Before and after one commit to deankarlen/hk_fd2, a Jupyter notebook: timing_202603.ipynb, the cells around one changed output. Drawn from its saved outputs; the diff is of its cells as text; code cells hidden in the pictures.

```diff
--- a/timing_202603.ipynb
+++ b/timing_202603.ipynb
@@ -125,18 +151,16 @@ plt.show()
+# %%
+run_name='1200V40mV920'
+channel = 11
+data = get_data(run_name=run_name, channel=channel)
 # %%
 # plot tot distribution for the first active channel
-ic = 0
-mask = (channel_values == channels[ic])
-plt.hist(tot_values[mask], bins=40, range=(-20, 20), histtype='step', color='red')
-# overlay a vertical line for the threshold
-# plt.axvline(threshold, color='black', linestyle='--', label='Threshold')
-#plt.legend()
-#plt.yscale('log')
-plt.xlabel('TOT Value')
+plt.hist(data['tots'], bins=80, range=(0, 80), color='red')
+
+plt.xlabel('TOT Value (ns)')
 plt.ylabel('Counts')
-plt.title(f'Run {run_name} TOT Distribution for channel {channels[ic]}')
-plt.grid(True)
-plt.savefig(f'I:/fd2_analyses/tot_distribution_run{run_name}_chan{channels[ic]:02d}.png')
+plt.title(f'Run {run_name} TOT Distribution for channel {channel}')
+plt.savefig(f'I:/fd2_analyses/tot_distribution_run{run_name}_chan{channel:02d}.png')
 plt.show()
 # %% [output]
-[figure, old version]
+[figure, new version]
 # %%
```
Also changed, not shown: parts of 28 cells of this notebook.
...
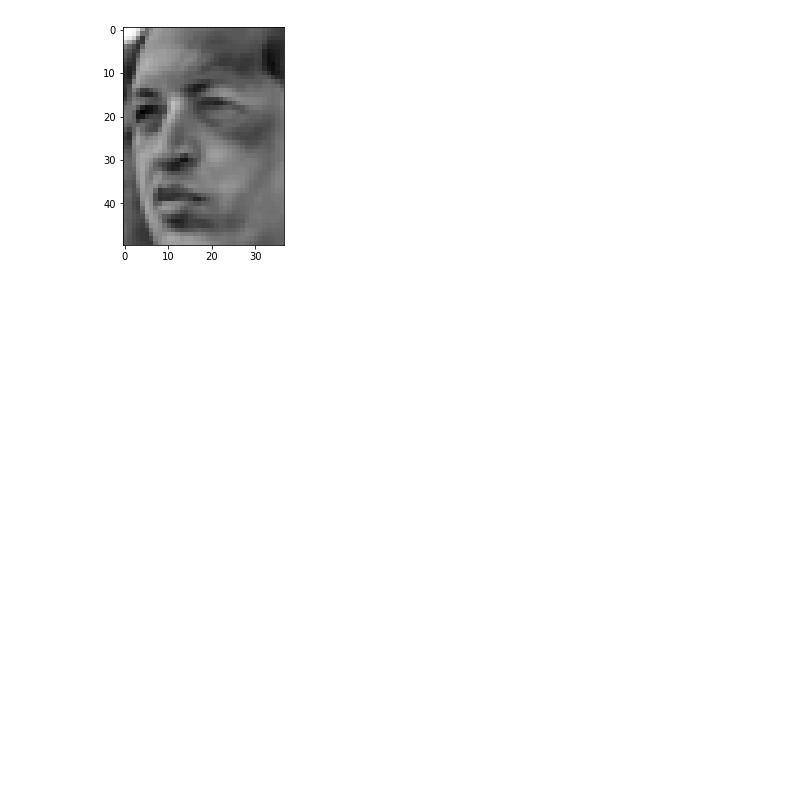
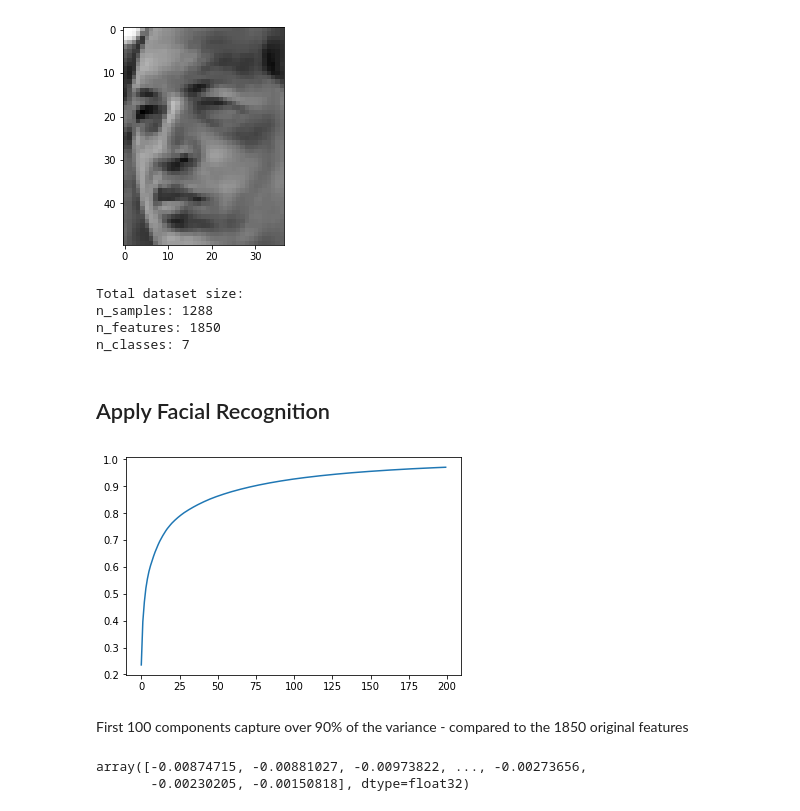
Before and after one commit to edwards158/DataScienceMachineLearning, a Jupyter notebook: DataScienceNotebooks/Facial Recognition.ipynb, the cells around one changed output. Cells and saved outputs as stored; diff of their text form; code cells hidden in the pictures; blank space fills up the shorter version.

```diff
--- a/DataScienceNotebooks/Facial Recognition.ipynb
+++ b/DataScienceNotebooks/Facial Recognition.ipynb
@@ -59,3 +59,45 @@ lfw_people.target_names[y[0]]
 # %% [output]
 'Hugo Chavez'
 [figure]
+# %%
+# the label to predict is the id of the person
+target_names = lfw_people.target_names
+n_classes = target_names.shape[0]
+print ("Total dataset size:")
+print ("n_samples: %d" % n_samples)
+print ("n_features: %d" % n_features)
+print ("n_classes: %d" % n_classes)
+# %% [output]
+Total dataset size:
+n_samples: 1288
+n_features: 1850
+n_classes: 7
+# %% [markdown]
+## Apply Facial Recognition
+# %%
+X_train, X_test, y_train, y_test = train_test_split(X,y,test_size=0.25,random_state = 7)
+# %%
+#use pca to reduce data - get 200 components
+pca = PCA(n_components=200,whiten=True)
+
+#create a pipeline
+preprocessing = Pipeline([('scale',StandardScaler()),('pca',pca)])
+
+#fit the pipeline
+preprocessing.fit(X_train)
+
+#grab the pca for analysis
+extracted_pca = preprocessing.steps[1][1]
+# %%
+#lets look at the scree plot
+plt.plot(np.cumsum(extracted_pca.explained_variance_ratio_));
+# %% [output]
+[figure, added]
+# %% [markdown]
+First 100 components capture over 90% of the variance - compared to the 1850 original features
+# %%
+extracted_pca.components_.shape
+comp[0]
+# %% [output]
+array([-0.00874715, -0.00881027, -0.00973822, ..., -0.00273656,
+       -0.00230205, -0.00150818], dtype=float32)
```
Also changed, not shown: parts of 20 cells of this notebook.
==
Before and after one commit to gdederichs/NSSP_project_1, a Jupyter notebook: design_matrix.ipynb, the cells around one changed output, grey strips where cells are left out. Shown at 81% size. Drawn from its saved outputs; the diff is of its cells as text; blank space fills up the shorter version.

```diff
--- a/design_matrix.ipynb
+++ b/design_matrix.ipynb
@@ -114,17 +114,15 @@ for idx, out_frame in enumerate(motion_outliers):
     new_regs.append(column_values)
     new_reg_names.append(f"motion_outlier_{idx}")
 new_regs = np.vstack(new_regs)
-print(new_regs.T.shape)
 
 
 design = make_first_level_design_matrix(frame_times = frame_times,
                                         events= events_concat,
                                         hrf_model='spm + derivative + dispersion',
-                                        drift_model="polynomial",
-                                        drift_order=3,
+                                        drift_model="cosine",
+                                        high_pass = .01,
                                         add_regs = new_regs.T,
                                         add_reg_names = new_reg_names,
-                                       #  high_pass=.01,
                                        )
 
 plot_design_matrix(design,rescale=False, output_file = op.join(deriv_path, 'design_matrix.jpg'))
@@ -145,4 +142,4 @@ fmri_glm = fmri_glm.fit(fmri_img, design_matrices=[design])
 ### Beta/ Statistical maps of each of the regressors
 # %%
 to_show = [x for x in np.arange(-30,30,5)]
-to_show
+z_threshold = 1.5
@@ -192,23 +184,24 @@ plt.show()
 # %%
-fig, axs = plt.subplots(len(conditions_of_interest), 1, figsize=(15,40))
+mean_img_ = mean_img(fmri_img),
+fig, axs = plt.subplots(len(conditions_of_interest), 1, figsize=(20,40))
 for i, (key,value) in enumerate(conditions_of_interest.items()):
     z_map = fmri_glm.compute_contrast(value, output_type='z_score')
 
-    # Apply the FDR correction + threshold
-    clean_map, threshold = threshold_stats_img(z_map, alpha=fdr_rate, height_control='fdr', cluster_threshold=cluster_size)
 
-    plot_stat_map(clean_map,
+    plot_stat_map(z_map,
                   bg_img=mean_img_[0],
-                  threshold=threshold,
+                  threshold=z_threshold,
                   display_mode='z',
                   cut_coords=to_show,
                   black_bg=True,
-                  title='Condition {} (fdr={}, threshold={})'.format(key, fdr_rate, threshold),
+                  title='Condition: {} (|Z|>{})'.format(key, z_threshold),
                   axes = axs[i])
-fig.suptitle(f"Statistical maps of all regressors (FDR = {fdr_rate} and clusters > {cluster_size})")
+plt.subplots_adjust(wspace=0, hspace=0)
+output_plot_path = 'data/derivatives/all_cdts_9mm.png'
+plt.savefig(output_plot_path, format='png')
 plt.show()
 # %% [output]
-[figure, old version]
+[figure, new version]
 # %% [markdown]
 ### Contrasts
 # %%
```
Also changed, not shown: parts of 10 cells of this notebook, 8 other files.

• **What is needed**
Which lines of the records above hold the word "channels"? Copy each one out.

• **Output**
-mask = (channel_values == channels[ic])
-plt.title(f'Run {run_name} TOT Distribution for channel {channels[ic]}')
-plt.savefig(f'I:/fd2_analyses/tot_distribution_run{run_name}_chan{channels[ic]:02d}.png')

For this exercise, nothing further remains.